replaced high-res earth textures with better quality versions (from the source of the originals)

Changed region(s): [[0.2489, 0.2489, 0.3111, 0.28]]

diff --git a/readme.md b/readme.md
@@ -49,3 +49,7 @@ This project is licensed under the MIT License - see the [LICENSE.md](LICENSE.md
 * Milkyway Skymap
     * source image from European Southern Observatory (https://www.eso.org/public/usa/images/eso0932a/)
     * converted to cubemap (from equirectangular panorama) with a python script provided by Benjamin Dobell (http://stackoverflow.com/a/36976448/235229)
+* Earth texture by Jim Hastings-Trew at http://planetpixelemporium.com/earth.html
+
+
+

__________________________________________________

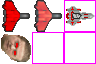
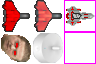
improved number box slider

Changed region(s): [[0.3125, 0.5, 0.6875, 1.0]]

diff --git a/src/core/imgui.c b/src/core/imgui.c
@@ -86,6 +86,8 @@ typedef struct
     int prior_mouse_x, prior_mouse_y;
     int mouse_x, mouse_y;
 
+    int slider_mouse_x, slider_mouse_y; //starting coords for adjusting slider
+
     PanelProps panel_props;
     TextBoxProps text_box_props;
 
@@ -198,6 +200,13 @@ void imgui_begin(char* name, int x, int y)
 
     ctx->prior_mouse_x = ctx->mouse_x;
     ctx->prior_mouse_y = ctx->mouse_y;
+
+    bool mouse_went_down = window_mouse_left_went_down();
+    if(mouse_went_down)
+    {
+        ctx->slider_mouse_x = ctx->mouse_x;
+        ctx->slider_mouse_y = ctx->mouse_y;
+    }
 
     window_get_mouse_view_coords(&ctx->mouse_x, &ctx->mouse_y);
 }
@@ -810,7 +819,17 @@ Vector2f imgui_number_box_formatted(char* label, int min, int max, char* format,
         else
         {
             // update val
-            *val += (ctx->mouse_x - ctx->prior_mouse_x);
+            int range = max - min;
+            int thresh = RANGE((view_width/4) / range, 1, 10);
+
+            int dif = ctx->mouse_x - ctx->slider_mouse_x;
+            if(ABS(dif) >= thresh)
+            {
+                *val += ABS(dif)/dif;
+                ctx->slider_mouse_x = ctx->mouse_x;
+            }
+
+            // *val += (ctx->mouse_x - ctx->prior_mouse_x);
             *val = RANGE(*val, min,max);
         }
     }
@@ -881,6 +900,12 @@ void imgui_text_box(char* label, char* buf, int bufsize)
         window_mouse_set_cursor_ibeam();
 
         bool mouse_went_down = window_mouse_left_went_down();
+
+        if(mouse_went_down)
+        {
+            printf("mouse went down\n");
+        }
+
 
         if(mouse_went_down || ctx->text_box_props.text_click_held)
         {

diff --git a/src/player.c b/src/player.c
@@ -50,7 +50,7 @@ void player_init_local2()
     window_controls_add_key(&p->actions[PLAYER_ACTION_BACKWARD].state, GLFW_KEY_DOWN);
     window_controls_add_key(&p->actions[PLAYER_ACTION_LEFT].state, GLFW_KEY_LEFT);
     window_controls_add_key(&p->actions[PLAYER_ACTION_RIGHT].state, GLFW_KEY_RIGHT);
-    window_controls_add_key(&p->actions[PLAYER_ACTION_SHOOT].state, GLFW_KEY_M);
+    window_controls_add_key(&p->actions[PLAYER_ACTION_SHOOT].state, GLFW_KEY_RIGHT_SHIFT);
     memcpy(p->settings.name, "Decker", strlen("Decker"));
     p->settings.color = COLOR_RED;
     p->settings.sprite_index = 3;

__________________________________________________

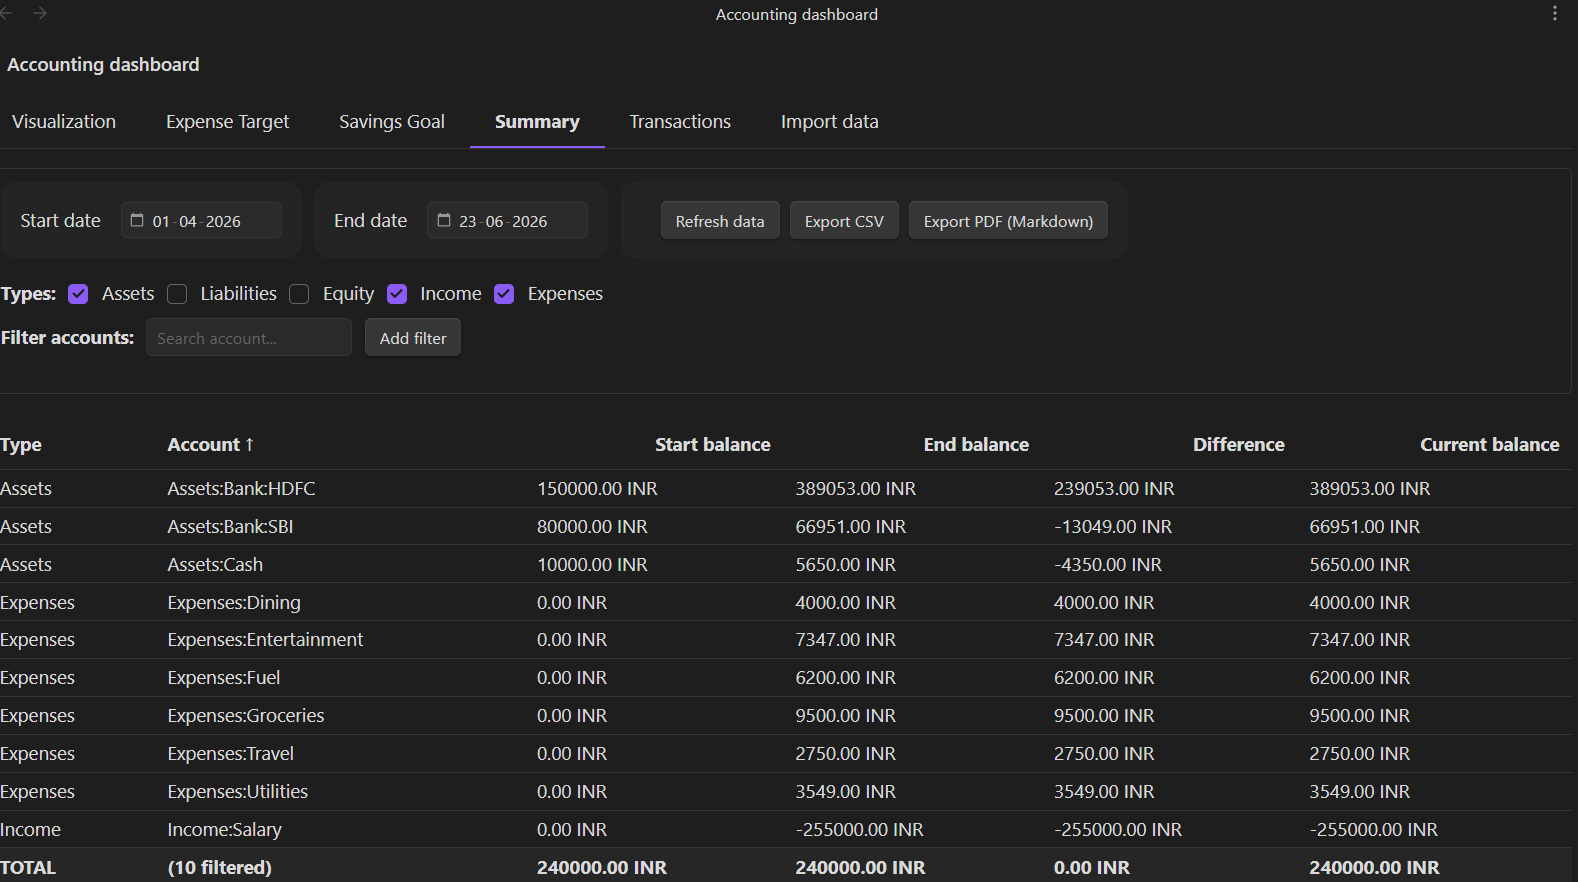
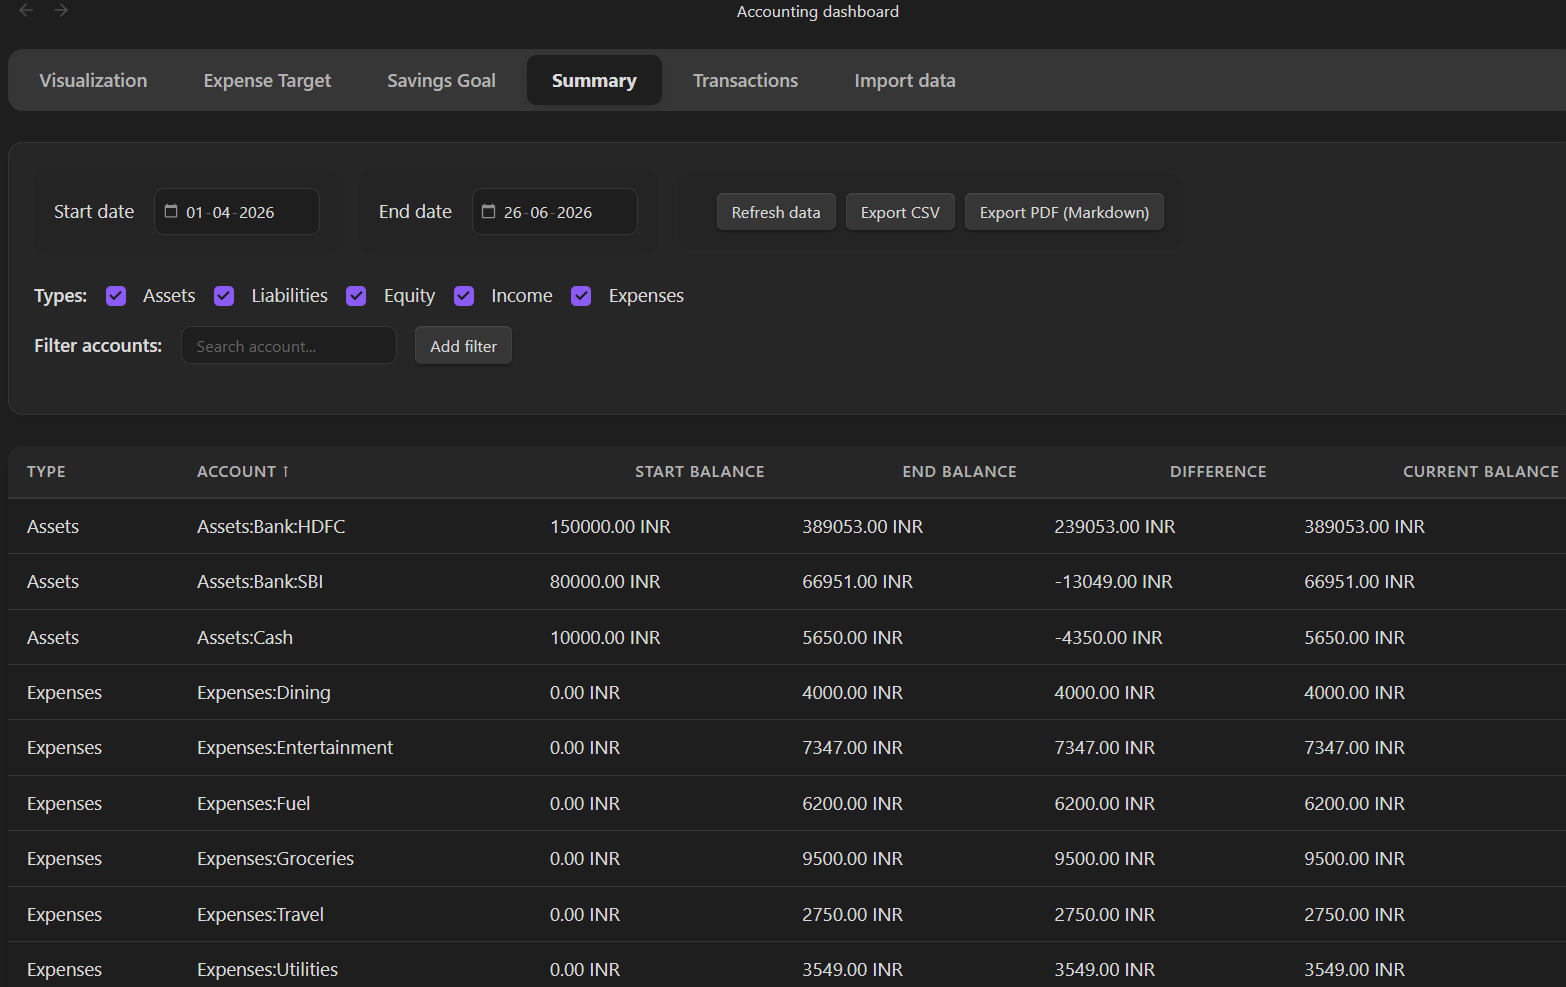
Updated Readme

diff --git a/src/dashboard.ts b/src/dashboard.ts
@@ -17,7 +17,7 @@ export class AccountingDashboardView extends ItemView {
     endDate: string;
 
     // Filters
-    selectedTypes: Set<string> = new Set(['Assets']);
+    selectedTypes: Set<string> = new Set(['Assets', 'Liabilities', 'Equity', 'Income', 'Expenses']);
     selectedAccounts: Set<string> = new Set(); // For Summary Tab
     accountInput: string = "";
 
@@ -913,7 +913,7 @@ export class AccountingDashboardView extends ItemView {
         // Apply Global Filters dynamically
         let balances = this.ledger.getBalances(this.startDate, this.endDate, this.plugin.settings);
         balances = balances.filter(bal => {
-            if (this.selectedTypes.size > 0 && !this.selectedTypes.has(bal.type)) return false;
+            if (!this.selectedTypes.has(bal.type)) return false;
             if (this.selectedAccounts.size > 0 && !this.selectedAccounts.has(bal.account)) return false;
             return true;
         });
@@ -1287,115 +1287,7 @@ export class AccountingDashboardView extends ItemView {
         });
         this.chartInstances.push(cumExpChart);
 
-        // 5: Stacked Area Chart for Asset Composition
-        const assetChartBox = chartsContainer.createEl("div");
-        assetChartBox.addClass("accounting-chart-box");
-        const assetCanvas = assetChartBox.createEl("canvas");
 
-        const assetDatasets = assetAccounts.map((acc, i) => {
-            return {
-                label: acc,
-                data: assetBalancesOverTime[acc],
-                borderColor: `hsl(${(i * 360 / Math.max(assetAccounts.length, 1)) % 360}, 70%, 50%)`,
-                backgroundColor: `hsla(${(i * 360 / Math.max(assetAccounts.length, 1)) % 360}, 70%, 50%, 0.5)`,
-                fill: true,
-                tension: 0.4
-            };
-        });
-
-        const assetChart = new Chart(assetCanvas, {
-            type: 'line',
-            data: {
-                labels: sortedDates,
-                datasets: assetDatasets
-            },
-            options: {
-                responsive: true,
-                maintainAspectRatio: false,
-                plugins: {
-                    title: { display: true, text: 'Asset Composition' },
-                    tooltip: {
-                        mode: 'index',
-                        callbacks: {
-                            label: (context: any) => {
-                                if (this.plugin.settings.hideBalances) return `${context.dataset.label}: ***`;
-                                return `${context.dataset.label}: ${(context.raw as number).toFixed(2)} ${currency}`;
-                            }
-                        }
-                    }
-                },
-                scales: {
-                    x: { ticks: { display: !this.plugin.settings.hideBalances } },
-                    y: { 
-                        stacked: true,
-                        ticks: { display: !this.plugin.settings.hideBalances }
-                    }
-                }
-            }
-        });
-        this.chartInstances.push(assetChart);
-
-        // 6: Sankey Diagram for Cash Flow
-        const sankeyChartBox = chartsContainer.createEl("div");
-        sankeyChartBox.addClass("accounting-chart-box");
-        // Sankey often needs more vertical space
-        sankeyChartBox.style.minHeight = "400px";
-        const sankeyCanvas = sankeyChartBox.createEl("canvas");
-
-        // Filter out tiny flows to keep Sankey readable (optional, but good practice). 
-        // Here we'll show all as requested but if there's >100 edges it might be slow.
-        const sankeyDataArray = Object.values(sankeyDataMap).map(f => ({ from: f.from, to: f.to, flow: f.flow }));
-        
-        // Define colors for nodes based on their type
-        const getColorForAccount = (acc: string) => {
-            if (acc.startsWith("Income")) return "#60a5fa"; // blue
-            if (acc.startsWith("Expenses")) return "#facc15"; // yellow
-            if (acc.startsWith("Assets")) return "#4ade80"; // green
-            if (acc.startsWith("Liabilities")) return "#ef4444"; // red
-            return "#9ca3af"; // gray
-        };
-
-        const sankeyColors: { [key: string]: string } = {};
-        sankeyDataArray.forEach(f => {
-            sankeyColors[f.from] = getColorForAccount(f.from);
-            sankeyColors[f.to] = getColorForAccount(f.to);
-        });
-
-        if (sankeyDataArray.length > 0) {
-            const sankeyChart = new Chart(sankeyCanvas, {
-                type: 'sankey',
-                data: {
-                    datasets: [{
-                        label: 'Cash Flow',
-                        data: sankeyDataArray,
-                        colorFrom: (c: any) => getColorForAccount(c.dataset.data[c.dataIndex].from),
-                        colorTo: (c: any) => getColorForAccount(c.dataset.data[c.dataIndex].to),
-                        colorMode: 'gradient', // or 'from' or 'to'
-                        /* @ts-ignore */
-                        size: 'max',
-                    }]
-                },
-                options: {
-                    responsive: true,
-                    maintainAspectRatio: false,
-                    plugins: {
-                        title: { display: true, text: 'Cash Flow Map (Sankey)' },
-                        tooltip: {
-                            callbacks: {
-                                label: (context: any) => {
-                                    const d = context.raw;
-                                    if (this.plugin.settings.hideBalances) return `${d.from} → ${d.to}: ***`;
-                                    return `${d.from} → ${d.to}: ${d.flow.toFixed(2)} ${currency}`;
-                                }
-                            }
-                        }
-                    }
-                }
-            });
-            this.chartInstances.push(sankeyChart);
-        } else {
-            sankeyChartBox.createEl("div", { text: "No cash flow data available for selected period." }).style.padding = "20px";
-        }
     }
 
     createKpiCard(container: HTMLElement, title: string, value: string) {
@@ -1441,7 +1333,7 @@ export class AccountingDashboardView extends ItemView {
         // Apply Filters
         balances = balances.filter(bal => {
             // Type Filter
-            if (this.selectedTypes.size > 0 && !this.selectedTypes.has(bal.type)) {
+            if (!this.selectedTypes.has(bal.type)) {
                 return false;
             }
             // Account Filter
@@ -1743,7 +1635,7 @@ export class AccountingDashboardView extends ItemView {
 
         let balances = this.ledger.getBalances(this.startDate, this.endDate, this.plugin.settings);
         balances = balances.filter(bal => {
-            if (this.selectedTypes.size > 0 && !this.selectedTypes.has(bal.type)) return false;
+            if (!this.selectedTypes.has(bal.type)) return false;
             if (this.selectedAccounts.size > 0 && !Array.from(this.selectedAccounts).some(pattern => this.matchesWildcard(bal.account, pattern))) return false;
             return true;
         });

__________________________________________________

Of the entries listed above, reproduce only the lines starting at the line containing "buf, int bufsize)" and ending at the line containing "p->settings.sprite_index = 3;". Include both, exactly as they stand.

@@ -881,6 +900,12 @@ void imgui_text_box(char* label, char* buf, int bufsize)
         window_mouse_set_cursor_ibeam();
 
         bool mouse_went_down = window_mouse_left_went_down();
+
+        if(mouse_went_down)
+        {
+            printf("mouse went down\n");
+        }
+
 
         if(mouse_went_down || ctx->text_box_props.text_click_held)
         {

diff --git a/src/player.c b/src/player.c
@@ -50,7 +50,7 @@ void player_init_local2()
     window_controls_add_key(&p->actions[PLAYER_ACTION_BACKWARD].state, GLFW_KEY_DOWN);
     window_controls_add_key(&p->actions[PLAYER_ACTION_LEFT].state, GLFW_KEY_LEFT);
     window_controls_add_key(&p->actions[PLAYER_ACTION_RIGHT].state, GLFW_KEY_RIGHT);
-    window_controls_add_key(&p->actions[PLAYER_ACTION_SHOOT].state, GLFW_KEY_M);
+    window_controls_add_key(&p->actions[PLAYER_ACTION_SHOOT].state, GLFW_KEY_RIGHT_SHIFT);
     memcpy(p->settings.name, "Decker", strlen("Decker"));
     p->settings.color = COLOR_RED;
     p->settings.sprite_index = 3;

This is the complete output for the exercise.